WHAT TO WORK ON: Only the pictures are to be dropped; the rest of the data below is to be duplicated exactly.
= Beginning of Section =
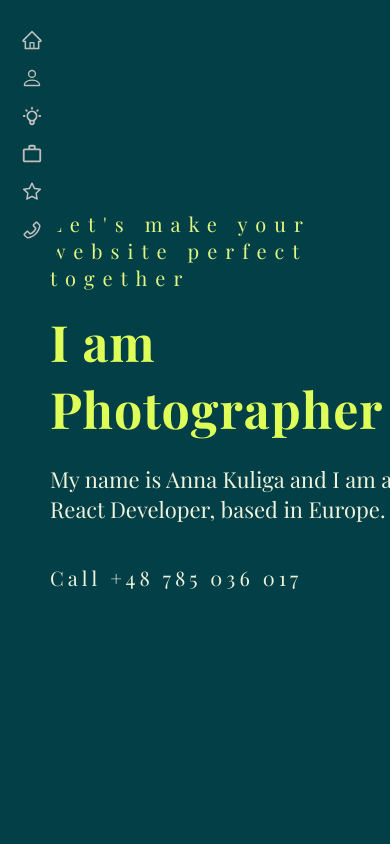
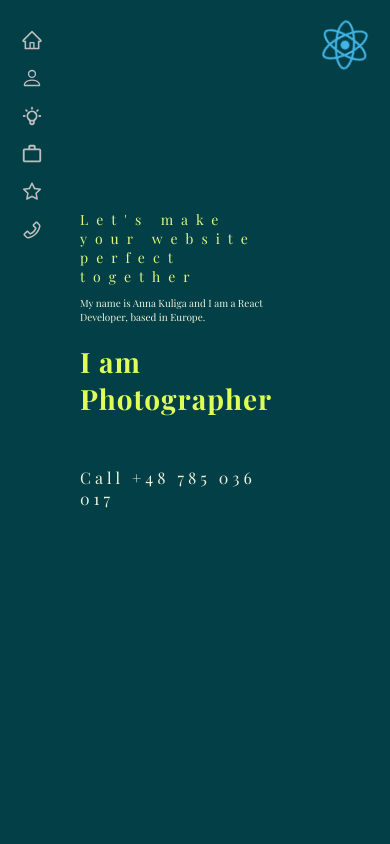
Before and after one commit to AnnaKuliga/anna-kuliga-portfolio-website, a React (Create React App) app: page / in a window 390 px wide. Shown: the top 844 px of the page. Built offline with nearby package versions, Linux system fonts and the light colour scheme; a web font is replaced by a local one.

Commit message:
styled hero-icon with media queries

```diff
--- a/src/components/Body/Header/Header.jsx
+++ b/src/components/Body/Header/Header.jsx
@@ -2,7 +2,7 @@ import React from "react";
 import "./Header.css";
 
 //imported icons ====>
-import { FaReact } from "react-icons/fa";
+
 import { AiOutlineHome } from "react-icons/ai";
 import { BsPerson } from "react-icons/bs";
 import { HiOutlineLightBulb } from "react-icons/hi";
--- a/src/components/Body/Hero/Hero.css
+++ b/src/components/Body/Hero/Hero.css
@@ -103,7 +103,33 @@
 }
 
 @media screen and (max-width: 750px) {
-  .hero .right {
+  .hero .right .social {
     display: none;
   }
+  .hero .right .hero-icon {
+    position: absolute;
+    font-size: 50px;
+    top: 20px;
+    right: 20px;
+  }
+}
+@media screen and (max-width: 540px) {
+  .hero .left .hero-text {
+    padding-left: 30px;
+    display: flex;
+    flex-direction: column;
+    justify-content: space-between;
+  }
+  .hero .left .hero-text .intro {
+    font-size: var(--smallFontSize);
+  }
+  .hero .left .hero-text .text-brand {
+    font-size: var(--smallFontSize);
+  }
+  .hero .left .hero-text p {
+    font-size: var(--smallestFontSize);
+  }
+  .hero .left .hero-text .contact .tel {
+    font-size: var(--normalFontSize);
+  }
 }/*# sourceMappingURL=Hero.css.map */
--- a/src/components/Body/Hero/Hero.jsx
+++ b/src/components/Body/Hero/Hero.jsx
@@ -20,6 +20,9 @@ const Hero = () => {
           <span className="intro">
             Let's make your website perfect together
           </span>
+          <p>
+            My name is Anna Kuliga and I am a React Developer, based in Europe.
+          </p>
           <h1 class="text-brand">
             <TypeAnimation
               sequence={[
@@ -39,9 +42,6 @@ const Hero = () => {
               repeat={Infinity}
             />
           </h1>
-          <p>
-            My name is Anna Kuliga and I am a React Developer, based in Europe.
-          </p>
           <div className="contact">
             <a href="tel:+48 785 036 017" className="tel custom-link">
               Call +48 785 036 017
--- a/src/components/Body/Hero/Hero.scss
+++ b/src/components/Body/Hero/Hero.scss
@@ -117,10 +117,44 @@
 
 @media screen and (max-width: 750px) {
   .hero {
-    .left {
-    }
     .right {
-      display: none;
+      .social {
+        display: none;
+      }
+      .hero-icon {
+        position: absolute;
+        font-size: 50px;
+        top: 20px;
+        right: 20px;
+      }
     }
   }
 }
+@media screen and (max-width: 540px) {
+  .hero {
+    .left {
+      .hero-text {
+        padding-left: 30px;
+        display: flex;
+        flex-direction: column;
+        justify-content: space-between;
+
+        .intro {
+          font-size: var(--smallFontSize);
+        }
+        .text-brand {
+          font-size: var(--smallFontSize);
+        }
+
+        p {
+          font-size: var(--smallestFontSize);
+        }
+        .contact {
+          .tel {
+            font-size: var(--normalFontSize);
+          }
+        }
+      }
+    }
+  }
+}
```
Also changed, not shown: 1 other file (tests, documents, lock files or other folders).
= End of Section =
TASK SOLUTION:
Before and after one commit to AnnaKuliga/anna-kuliga-portfolio-website, a React (Create React App) app: page / in a window 390 px wide. Shown: the top 844 px of the page. Built offline with nearby package versions, Linux system fonts and the light colour scheme; a web font is replaced by a local one.

Commit message:
styled hero-icon with media queries

```diff
--- a/src/components/Body/Header/Header.jsx
+++ b/src/components/Body/Header/Header.jsx
@@ -2,7 +2,7 @@ import React from "react";
 import "./Header.css";
 
 //imported icons ====>
-import { FaReact } from "react-icons/fa";
+
 import { AiOutlineHome } from "react-icons/ai";
 import { BsPerson } from "react-icons/bs";
 import { HiOutlineLightBulb } from "react-icons/hi";
--- a/src/components/Body/Hero/Hero.css
+++ b/src/components/Body/Hero/Hero.css
@@ -103,7 +103,33 @@
 }
 
 @media screen and (max-width: 750px) {
-  .hero .right {
+  .hero .right .social {
     display: none;
   }
+  .hero .right .hero-icon {
+    position: absolute;
+    font-size: 50px;
+    top: 20px;
+    right: 20px;
+  }
+}
+@media screen and (max-width: 540px) {
+  .hero .left .hero-text {
+    padding-left: 30px;
+    display: flex;
+    flex-direction: column;
+    justify-content: space-between;
+  }
+  .hero .left .hero-text .intro {
+    font-size: var(--smallFontSize);
+  }
+  .hero .left .hero-text .text-brand {
+    font-size: var(--smallFontSize);
+  }
+  .hero .left .hero-text p {
+    font-size: var(--smallestFontSize);
+  }
+  .hero .left .hero-text .contact .tel {
+    font-size: var(--normalFontSize);
+  }
 }/*# sourceMappingURL=Hero.css.map */
--- a/src/components/Body/Hero/Hero.jsx
+++ b/src/components/Body/Hero/Hero.jsx
@@ -20,6 +20,9 @@ const Hero = () => {
           <span className="intro">
             Let's make your website perfect together
           </span>
+          <p>
+            My name is Anna Kuliga and I am a React Developer, based in Europe.
+          </p>
           <h1 class="text-brand">
             <TypeAnimation
               sequence={[
@@ -39,9 +42,6 @@ const Hero = () => {
               repeat={Infinity}
             />
           </h1>
-          <p>
-            My name is Anna Kuliga and I am a React Developer, based in Europe.
-          </p>
           <div className="contact">
             <a href="tel:+48 785 036 017" className="tel custom-link">
               Call +48 785 036 017
--- a/src/components/Body/Hero/Hero.scss
+++ b/src/components/Body/Hero/Hero.scss
@@ -117,10 +117,44 @@
 
 @media screen and (max-width: 750px) {
   .hero {
-    .left {
-    }
     .right {
-      display: none;
+      .social {
+        display: none;
+      }
+      .hero-icon {
+        position: absolute;
+        font-size: 50px;
+        top: 20px;
+        right: 20px;
+      }
     }
   }
 }
+@media screen and (max-width: 540px) {
+  .hero {
+    .left {
+      .hero-text {
+        padding-left: 30px;
+        display: flex;
+        flex-direction: column;
+        justify-content: space-between;
+
+        .intro {
+          font-size: var(--smallFontSize);
+        }
+        .text-brand {
+          font-size: var(--smallFontSize);
+        }
+
+        p {
+          font-size: var(--smallestFontSize);
+        }
+        .contact {
+          .tel {
+            font-size: var(--normalFontSize);
+          }
+        }
+      }
+    }
+  }
+}
```
Also changed, not shown: 1 other file (tests, documents, lock files or other folders).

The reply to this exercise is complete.